> **Exercise requirements**: Copy every record word for word. The images stay behind.

═════ Source data

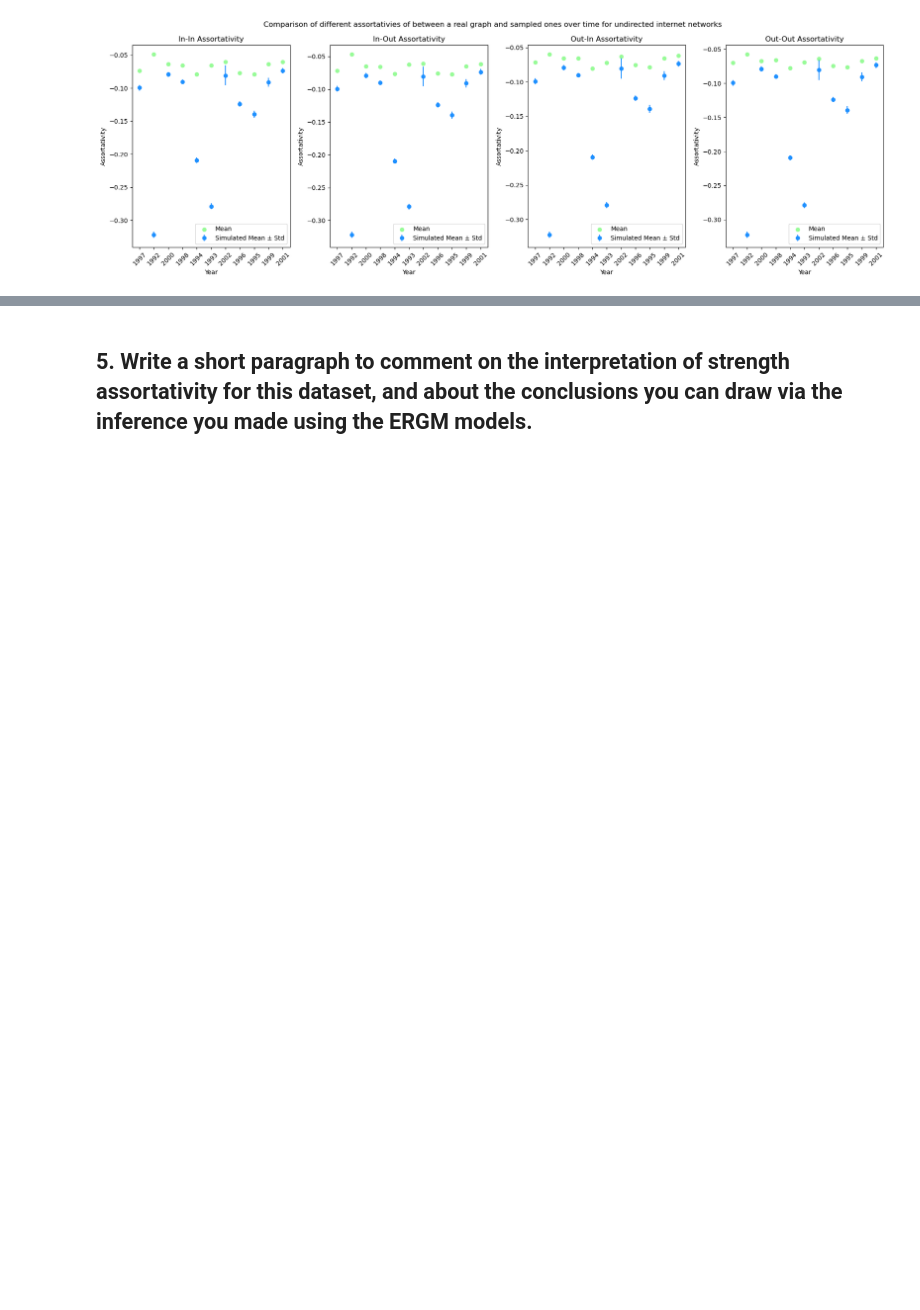
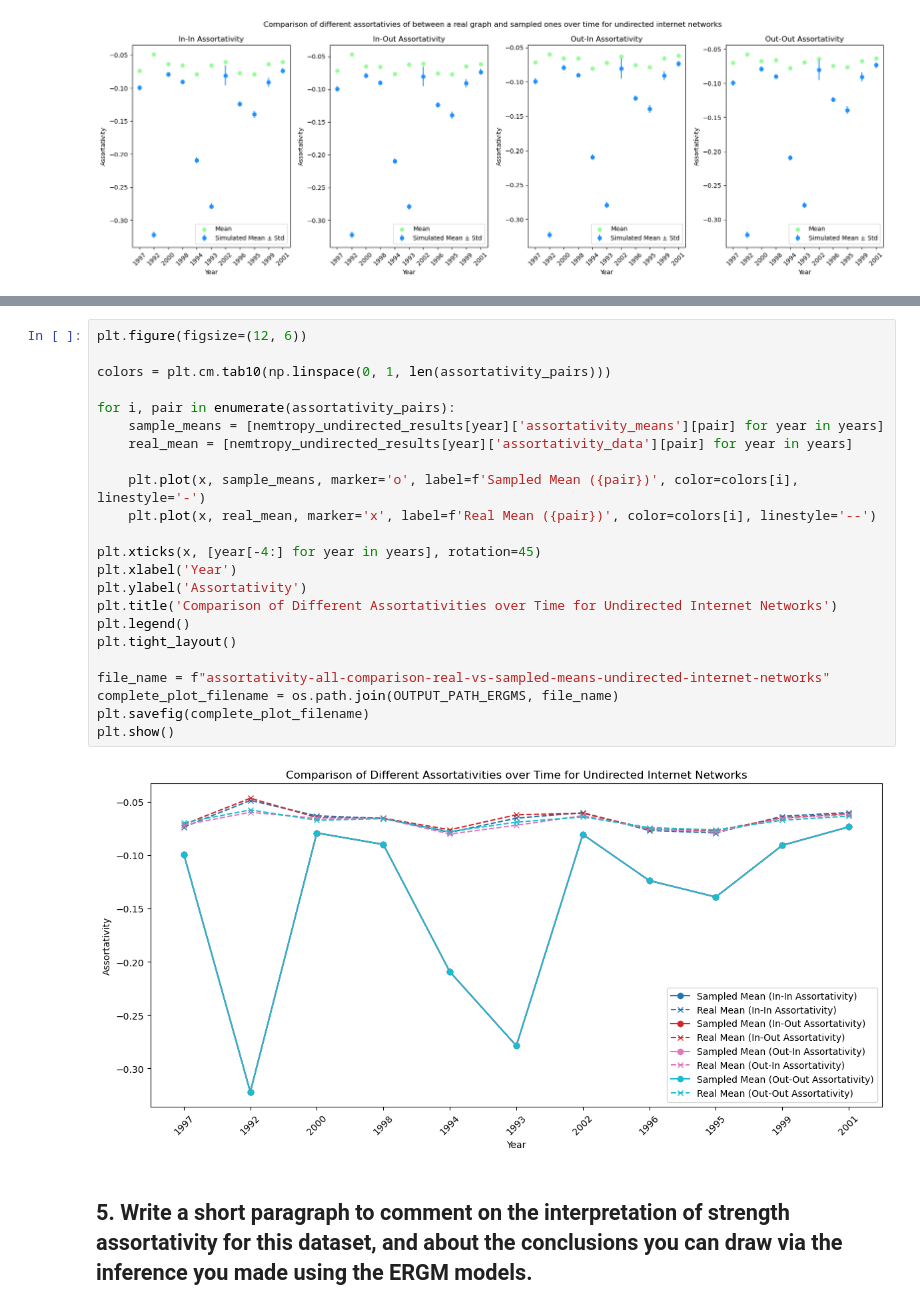
Before and after one commit to HuberNicolas/network-science-uzh, a Jupyter notebook: assignment-3/Assignment_03.ipynb, the cells around one changed output, grey strips where cells are left out. Drawn from its saved outputs; the diff is of its cells as text; blank space fills up the shorter version.

```diff
--- a/assignment-3/Assignment_03.ipynb
+++ b/assignment-3/Assignment_03.ipynb
@@ -712,3 +789,28 @@ plt.show()
+# %%
+plt.figure(figsize=(12, 6))
+
+colors = plt.cm.tab10(np.linspace(0, 1, len(assortativity_pairs)))
+
+for i, pair in enumerate(assortativity_pairs):
+    sample_means = [nemtropy_undirected_results[year]['assortativity_means'][pair] for year in years]
+    real_mean = [nemtropy_undirected_results[year]['assortativity_data'][pair] for year in years]
+
+    plt.plot(x, sample_means, marker='o', label=f'Sampled Mean ({pair})', color=colors[i], linestyle='-')
+    plt.plot(x, real_mean, marker='x', label=f'Real Mean ({pair})', color=colors[i], linestyle='--')
+
+plt.xticks(x, [year[-4:] for year in years], rotation=45)
+plt.xlabel('Year')
+plt.ylabel('Assortativity')
+plt.title('Comparison of Different Assortativities over Time for Undirected Internet Networks')
+plt.legend()
+plt.tight_layout()
+
+file_name = f"assortativity-all-comparison-real-vs-sampled-means-undirected-internet-networks"
+complete_plot_filename = os.path.join(OUTPUT_PATH_ERGMS, file_name)
+plt.savefig(complete_plot_filename)
+plt.show()
+# %% [output]
+[figure, added]
 # %% [markdown]
 ## 5. Write a short paragraph to comment on the interpretation of strength assortativity for this dataset, and about the conclusions you can draw via the inference you made using the ERGM models.
 # %% [markdown]
```
Also changed, not shown: parts of 3 cells of this notebook, 4 other files.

══════════

> **Response to this task**:
Before and after one commit to HuberNicolas/network-science-uzh, a Jupyter notebook: assignment-3/Assignment_03.ipynb, the cells around one changed output, grey strips where cells are left out. Drawn from its saved outputs; the diff is of its cells as text; blank space fills up the shorter version.

```diff
--- a/assignment-3/Assignment_03.ipynb
+++ b/assignment-3/Assignment_03.ipynb
@@ -712,3 +789,28 @@ plt.show()
+# %%
+plt.figure(figsize=(12, 6))
+
+colors = plt.cm.tab10(np.linspace(0, 1, len(assortativity_pairs)))
+
+for i, pair in enumerate(assortativity_pairs):
+    sample_means = [nemtropy_undirected_results[year]['assortativity_means'][pair] for year in years]
+    real_mean = [nemtropy_undirected_results[year]['assortativity_data'][pair] for year in years]
+
+    plt.plot(x, sample_means, marker='o', label=f'Sampled Mean ({pair})', color=colors[i], linestyle='-')
+    plt.plot(x, real_mean, marker='x', label=f'Real Mean ({pair})', color=colors[i], linestyle='--')
+
+plt.xticks(x, [year[-4:] for year in years], rotation=45)
+plt.xlabel('Year')
+plt.ylabel('Assortativity')
+plt.title('Comparison of Different Assortativities over Time for Undirected Internet Networks')
+plt.legend()
+plt.tight_layout()
+
+file_name = f"assortativity-all-comparison-real-vs-sampled-means-undirected-internet-networks"
+complete_plot_filename = os.path.join(OUTPUT_PATH_ERGMS, file_name)
+plt.savefig(complete_plot_filename)
+plt.show()
+# %% [output]
+[figure, added]
 # %% [markdown]
 ## 5. Write a short paragraph to comment on the interpretation of strength assortativity for this dataset, and about the conclusions you can draw via the inference you made using the ERGM models.
 # %% [markdown]
```
Also changed, not shown: parts of 3 cells of this notebook, 4 other files.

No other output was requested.